There are many reasons to enjoy a Renaissance Faire. The costumes are amazing, the food is pretty good (my favorite is a BBQ’d turkey leg!), interesting events such as jousts and jugglers, jokers and magicians. Oh, and for those so inclined, there are craft shops and kids activities, too!
Just about 100 yards inside the entrance to the Faire about a month ago, a large, rather scary looking man was standing there with an axe and a wheel that you could spin. There were various things on the wheel and if you spun the wheel and if it landed on “Tar and Feathers”, well, that was your “sentence”. My 7-year old grand daughter, decked out in a costumer and probably not realizing what was up, boldly (as is her nature!) walked up to the man to see what was going on. He invited her to spin the wheel and she give it a big tug and it spun around and around. It landed on “water torture”.
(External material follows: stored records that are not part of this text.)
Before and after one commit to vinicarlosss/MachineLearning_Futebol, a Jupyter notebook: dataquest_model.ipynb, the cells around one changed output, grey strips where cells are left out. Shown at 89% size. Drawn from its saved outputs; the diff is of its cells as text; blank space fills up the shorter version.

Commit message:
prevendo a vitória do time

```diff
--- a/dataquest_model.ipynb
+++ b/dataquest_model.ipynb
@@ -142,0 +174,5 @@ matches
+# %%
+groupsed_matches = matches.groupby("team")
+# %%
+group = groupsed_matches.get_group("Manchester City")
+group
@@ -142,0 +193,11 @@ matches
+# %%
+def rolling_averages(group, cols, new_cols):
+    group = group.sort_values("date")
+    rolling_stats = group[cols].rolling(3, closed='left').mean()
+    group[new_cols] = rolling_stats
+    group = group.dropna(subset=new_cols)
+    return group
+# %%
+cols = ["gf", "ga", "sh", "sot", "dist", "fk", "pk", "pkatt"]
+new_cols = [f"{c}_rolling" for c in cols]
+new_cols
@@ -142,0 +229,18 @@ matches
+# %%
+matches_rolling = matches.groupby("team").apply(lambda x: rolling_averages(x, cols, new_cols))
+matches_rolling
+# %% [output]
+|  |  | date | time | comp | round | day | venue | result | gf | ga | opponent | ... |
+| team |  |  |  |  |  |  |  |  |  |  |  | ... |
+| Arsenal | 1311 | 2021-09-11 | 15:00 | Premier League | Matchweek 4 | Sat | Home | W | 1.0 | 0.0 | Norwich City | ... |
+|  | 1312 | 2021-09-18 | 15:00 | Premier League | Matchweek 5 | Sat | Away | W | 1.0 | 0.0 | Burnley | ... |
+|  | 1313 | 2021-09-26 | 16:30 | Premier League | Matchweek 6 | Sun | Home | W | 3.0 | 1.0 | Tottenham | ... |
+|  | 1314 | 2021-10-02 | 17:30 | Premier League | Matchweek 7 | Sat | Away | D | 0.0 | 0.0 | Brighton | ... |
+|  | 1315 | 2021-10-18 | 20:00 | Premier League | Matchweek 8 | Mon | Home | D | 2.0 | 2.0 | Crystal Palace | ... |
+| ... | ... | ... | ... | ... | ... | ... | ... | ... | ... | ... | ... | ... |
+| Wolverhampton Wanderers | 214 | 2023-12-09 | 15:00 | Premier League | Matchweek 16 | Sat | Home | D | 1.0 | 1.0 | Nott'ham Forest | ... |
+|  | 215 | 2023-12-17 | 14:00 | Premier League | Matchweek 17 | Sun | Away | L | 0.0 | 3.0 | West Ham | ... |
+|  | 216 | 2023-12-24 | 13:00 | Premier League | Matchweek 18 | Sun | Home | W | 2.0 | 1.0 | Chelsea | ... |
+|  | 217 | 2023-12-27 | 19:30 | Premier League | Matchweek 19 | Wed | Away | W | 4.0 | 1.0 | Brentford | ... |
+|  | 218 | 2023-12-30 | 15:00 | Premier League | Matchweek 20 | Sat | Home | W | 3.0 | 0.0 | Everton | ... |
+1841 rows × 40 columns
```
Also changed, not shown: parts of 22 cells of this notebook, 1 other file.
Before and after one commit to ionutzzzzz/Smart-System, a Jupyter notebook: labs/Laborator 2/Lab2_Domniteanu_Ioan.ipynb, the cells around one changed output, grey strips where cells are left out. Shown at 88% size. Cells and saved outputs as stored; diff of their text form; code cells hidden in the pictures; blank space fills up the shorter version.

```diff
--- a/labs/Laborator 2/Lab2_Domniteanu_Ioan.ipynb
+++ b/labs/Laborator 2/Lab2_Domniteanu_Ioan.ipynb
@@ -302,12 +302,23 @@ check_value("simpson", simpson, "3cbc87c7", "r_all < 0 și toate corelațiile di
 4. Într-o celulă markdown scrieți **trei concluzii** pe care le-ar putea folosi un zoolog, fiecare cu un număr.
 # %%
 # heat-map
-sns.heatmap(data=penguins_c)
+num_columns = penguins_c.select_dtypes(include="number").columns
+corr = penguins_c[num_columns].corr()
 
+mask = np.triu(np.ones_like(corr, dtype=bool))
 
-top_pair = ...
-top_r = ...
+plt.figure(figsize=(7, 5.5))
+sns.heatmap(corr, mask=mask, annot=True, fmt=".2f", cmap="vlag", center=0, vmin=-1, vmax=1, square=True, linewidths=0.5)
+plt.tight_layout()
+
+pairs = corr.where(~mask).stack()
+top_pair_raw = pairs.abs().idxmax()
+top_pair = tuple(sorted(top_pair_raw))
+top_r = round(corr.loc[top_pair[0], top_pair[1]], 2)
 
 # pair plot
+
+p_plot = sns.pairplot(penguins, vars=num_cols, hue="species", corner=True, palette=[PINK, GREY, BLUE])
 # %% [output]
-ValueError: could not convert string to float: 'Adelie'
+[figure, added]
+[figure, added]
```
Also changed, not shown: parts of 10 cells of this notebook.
The man walked over and picked up a bucket with water and asked her (very friendly-like) if she was ready. At that moment, she turned and looked at her dad and I got this picture. It was a moment of pure childish innocence and bewilderment with a tinge of delight.
As it turns out, he didn’t throw the bucket of water on her (though it might have felt good as it was a warm day!), but just pulled out a spray bottle and spritzed her a bit. She was relieved! And so, I think, was her dad and little sis!!!!
Enjoy your Memorial Day weekend!!!!
ON THIS DAY IN HISTORY: Heavy fog caused a collision of boats on the St. Lawrence River in Canada that killed 1,073 people on this day in 1914. Caused by a horrible series of blunders, this was one of the worst maritime disasters in history.
The Empress of Ireland left Quebec on May 28 with 1,057 passengers and 420 crew members on board. At 2:00 a.m. the following morning, the Empress was near Father Point on the St. Lawrence River when thick fog rolled in. A Norwegian coal freighter, the Storstad, was approaching as visibility was reduced to nearly nothing.
Although each ship was aware of the other, the Storstad failed to follow standard procedures for fog conditions, which call for stopping when visibility is drastically reduced. The Storstad only slowed, while the Empress came to a complete stop. The Storstad hit the Empress mid-ship and sliced through its hull. Captain Thomas Anderson of the Storstad made matters even worse by failing to reverse engines after the crash. He proceeded directly ahead, crushing many people on board and turning the Empress over onto its side. Anderson later told investigators he had feared reversing would have allowed water to rush into the hole.
This was a colossal error. The Empress sank in just 14 minutes, taking the great majority of its passengers with it. Only 217 passengers and 248 crew members survived the collision. The subsequent investigation placed most of the blame on Captain Anderson, but found the Empress had also ignored some critical precautions that would have saved many lives. Because of the risk of collision, the Empress should have sealed its watertight doors, which would have minimized damage from a crash; it did not.
TRIVIA FOR TODAY: The country whose people eat the most chocolate is Switzerland, with 22 pounds eaten per person each year. Australia and Ireland follow with 20 pounds and 19 pounds per person, respectively. The United States comes in at 11th place, with approximately 12 pounds of chocolate eaten by each person every year.